It’s quite rare to find an original painting, drawing or photograph by a local East End artist for less than $1,000, but Southold Historical Museum is in the midst of a special sale where each piece costs far less — $100, no matter which one an interested collector might buy.
Benefiting the museum, the Ten Squared online art exhibition and sale includes more than 50 fabulous works of art by more than 25 artists, each measuring 10 x 10 inches and priced lower than dinner for two at a mid-range restaurant. The current show, running for one month, November 15–December 15, is themed “Winter Wonders” and the available works reflect that theme, some more closely than others.
“The artists are appreciating it and it’s not juried, so it’s really the artists’ interpretation of the theme,” explains Southold Historical Museum Executive Director Deanna Witte-Walker, adding, “We get all different works, we get works from younger people, very skilled, well-known artists — we get a whole range of different interests and levels.”
Mostly from the Hamptons and North Fork, the list of artists in Winter Wonders include names such as Randee Daddona, Lee Cleary, Carolyn Bunn, Kip Bedell, Lee Harned, Kathleen Young, Ann Fox and Kathleen McArdle, to name a few.

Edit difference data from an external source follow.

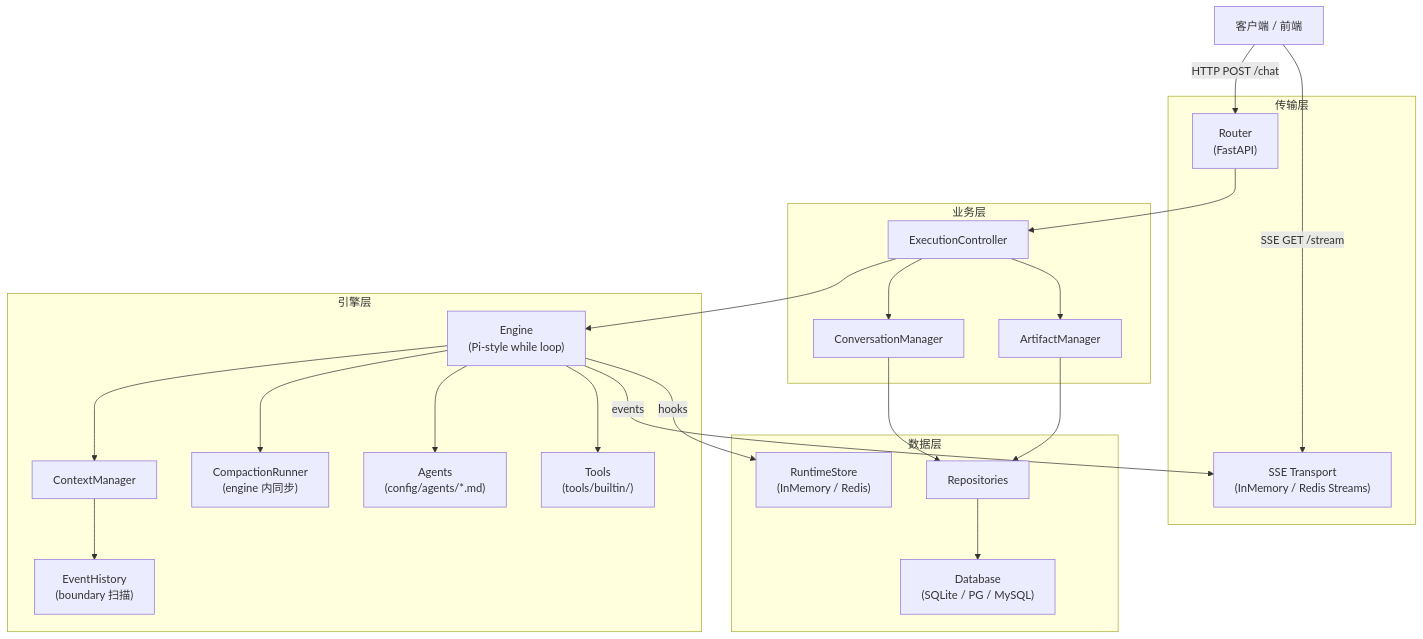
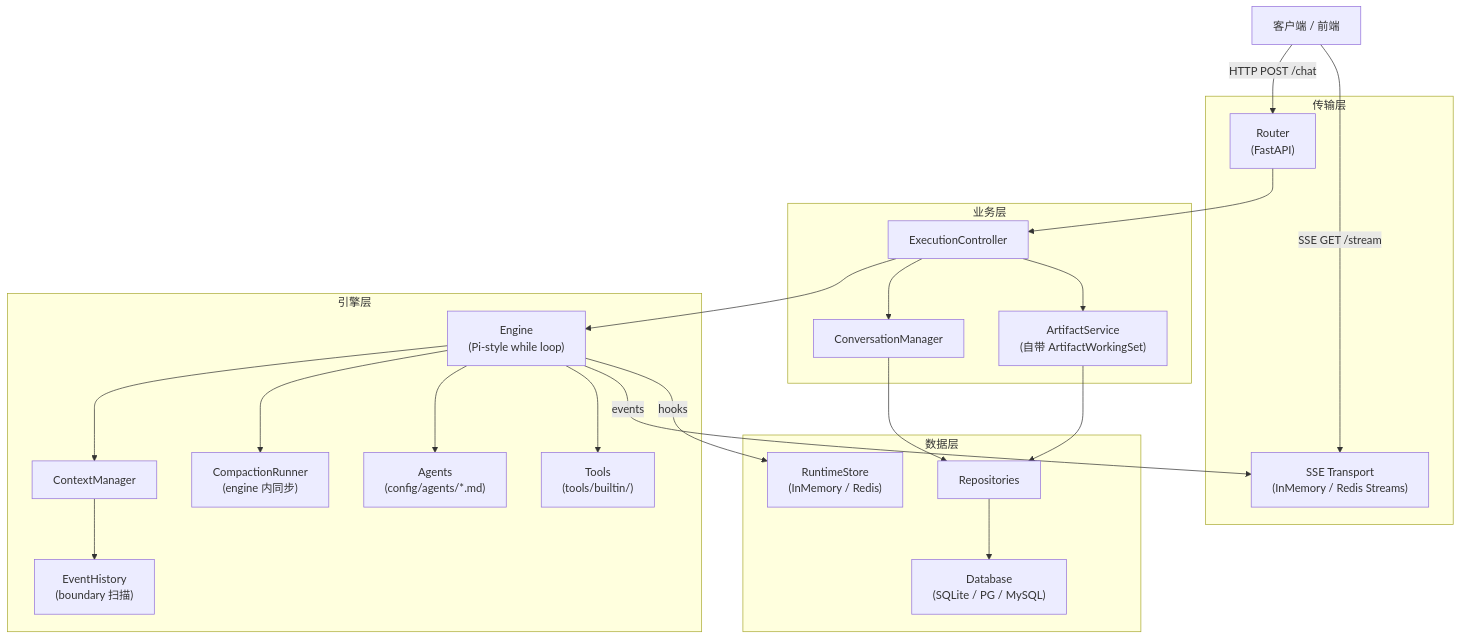
One commit to Neutrino1998/artifact-flow changed the first of 4 diagrams in docs/architecture/overview.md. Above: the diagram before and after it, drawn with Mermaid. The commit also changed other lines of this file and 10 other files, not shown here.

````diff
--- a/docs/architecture/overview.md
+++ b/docs/architecture/overview.md
@@ -7,47 +7,47 @@
 ```mermaid
 graph TB
     Client[客户端 / 前端]
 
     subgraph Transport["传输层"]
         Router["Router<br/>(FastAPI)"]
         SSE["SSE Transport<br/>(InMemory / Redis Streams)"]
     end
 
     subgraph Business["业务层"]
         Controller["ExecutionController"]
         ConvManager["ConversationManager"]
-        ArtifactManager["ArtifactManager"]
+        ArtifactService["ArtifactService<br/>(自带 ArtifactWorkingSet)"]
     end
 
     subgraph Core["引擎层"]
         Engine["Engine<br/>(Pi-style while loop)"]
         ContextManager["ContextManager"]
         EventHistory["EventHistory<br/>(boundary 扫描)"]
         CompactionRunner["CompactionRunner<br/>(engine 内同步)"]
         Agents["Agents<br/>(config/agents/*.md)"]
         Tools["Tools<br/>(tools/builtin/)"]
     end
 
     subgraph Data["数据层"]
         Repo["Repositories"]
         DB["Database<br/>(SQLite / PG / MySQL)"]
         RuntimeStore["RuntimeStore<br/>(InMemory / Redis)"]
     end
 
     Client -->|HTTP POST /chat| Router
     Client -->|SSE GET /stream| SSE
     Router --> Controller
     Controller --> Engine
     Controller --> ConvManager
-    Controller --> ArtifactManager
+    Controller --> ArtifactService
     Engine --> ContextManager
     ContextManager --> EventHistory
     Engine --> CompactionRunner
     Engine --> Agents
     Engine --> Tools
     Engine -->|events| SSE
     ConvManager --> Repo
-    ArtifactManager --> Repo
+    ArtifactService --> Repo
     Repo --> DB
     Engine -->|hooks| RuntimeStore
 ```
````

The paintings and photographs on view and for sale at southoldhistorical.org comprise a broad spectrum of subject matter, including everything from snowy landscapes to portraits of birds, to images of the Horton Point and Coffee Pot lighthouses, still lifes, abstract and representational seascapes, trees, shells, and even historical scenes of winter life on the North Fork.
Due to the format’s popularity — and surely the $100 price tags that go with it — Ten Squared: Winter Wonders is actually the Southold Historical Museum’s second online show in the series this year. Over the summer, the museum saw great success with Ten Squared: Summer Solstice, which featured about 80 original works of art. They also produced two Ten Squared shows in 2020, which was the first year the exhibition moved online from the in-person format they’d used since the shows began in 2018.
“We had this first in-person, and then when COVID hit we switched to doing it virtually. … We were already planning it, so we said, ‘How can we do it?’ And we quickly were able to figure out how to work it on our website and do the purchasing,” Witte-Walker says, explaining that doing the shows online has actually been better in some ways.
“One of the advantages of having it virtually is that we can keep the exhibit up for the whole month,” she continues, pointing out that, in the past, the selection of work on view would diminish as people walked away with the pictures they bought. Now, even if someone insists upon getting ahold of their art before the show’s conclusion, the image is marked “sold,” but remains on the website for all to admire. “And that supports the local artists whether they sell a painting or not.”
The museum announced the show and its theme back in September when Witte-Walker began asking artists to submit up to three pieces each. As per the format, works could be in any medium, but they had to measure exactly 10 x 10 inches and make some effort to reflect the Winter Wonders theme.
At the time, Witte-Walker wrote, “’Winter’ is a huge concept, so you’ll want to narrow down your creative ideas into a more cohesive theme. It might be winter on the North Fork, it might be a certain culture’s myths and traditions about winter, or it might be interpretations of winter seen through the eyes of different people. What are the natural processes governing winter? What animals and plants thrive during winter? Seasons of change are coming. Share your interpretation, literal or symbolic, of Winter Wonders.”
But in the end, the executive director says they would never turn away work unless it was somehow offensive or wildly inappropriate. Each participating artist agrees to split the $100 evenly, giving the museum $50 per piece to help support their programs year-round.
“When an artist like Randee Daddona or Lee Harned or Ty [Stroudsburg] (who is not is this sale) submit, they’re not doing it because they’re looking to make money on it. They’re not doing it to get their name out there. They’re doing it to support the museum and they want the work to be hung in someone’s home,” Witte-Walker observes
For novices or lesser-known artists, she says the shows can be a good way to get their work seen and make a few bucks. The buyers, meanwhile, can pick up a quality piece of art for a bargain, and no matter who’s selling, the museum gets a little help keeping the lights on.
In other words, with these Ten Squared shows, everyone wins.
Visit southoldhistorical.org to join the fun — but don’t wait, pieces are selling fast.